> **Try it**
Leave the images aside and output every entry exactly.

> **Given entries**
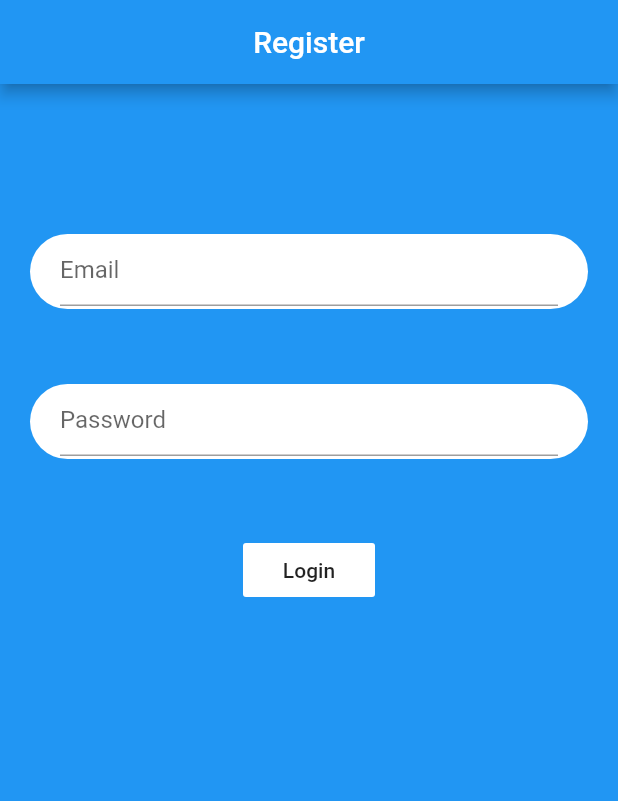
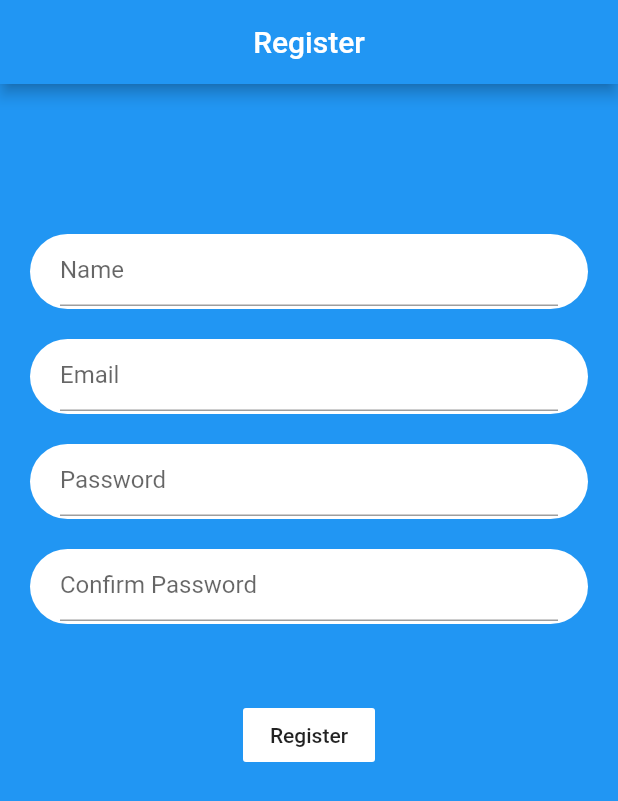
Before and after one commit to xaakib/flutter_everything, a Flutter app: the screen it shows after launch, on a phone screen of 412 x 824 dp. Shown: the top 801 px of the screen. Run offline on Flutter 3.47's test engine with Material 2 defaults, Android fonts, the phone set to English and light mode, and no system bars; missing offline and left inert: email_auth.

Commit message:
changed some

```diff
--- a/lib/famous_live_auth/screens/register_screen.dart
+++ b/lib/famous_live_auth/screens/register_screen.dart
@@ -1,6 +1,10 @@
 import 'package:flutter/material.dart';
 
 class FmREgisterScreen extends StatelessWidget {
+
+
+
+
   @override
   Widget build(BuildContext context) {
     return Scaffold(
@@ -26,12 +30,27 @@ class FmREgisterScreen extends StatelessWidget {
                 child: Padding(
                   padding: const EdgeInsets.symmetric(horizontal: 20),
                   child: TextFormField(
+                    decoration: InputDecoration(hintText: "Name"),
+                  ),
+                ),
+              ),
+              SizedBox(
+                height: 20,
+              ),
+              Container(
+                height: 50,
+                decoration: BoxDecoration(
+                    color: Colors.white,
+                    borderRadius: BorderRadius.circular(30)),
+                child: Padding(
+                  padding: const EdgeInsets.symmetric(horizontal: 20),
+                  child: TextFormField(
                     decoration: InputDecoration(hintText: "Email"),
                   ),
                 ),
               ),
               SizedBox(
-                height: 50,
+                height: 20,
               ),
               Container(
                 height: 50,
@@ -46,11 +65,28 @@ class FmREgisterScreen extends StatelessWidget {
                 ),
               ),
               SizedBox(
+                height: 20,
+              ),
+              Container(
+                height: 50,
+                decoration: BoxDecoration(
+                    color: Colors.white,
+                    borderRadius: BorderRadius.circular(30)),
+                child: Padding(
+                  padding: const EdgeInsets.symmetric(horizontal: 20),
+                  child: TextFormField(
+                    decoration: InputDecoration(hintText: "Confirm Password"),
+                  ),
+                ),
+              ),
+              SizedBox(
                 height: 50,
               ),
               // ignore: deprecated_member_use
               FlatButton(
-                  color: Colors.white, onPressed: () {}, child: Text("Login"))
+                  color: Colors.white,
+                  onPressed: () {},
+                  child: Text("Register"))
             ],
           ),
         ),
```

> **Answer to this task**
Before and after one commit to xaakib/flutter_everything, a Flutter app: the screen it shows after launch, on a phone screen of 412 x 824 dp. Shown: the top 801 px of the screen. Run offline on Flutter 3.47's test engine with Material 2 defaults, Android fonts, the phone set to English and light mode, and no system bars; missing offline and left inert: email_auth.

Commit message:
changed some

```diff
--- a/lib/famous_live_auth/screens/register_screen.dart
+++ b/lib/famous_live_auth/screens/register_screen.dart
@@ -1,6 +1,10 @@
 import 'package:flutter/material.dart';
 
 class FmREgisterScreen extends StatelessWidget {
+
+
+
+
   @override
   Widget build(BuildContext context) {
     return Scaffold(
@@ -26,12 +30,27 @@ class FmREgisterScreen extends StatelessWidget {
                 child: Padding(
                   padding: const EdgeInsets.symmetric(horizontal: 20),
                   child: TextFormField(
+                    decoration: InputDecoration(hintText: "Name"),
+                  ),
+                ),
+              ),
+              SizedBox(
+                height: 20,
+              ),
+              Container(
+                height: 50,
+                decoration: BoxDecoration(
+                    color: Colors.white,
+                    borderRadius: BorderRadius.circular(30)),
+                child: Padding(
+                  padding: const EdgeInsets.symmetric(horizontal: 20),
+                  child: TextFormField(
                     decoration: InputDecoration(hintText: "Email"),
                   ),
                 ),
               ),
               SizedBox(
-                height: 50,
+                height: 20,
               ),
               Container(
                 height: 50,
@@ -46,11 +65,28 @@ class FmREgisterScreen extends StatelessWidget {
                 ),
               ),
               SizedBox(
+                height: 20,
+              ),
+              Container(
+                height: 50,
+                decoration: BoxDecoration(
+                    color: Colors.white,
+                    borderRadius: BorderRadius.circular(30)),
+                child: Padding(
+                  padding: const EdgeInsets.symmetric(horizontal: 20),
+                  child: TextFormField(
+                    decoration: InputDecoration(hintText: "Confirm Password"),
+                  ),
+                ),
+              ),
+              SizedBox(
                 height: 50,
               ),
               // ignore: deprecated_member_use
               FlatButton(
-                  color: Colors.white, onPressed: () {}, child: Text("Login"))
+                  color: Colors.white,
+                  onPressed: () {},
+                  child: Text("Register"))
             ],
           ),
         ),
```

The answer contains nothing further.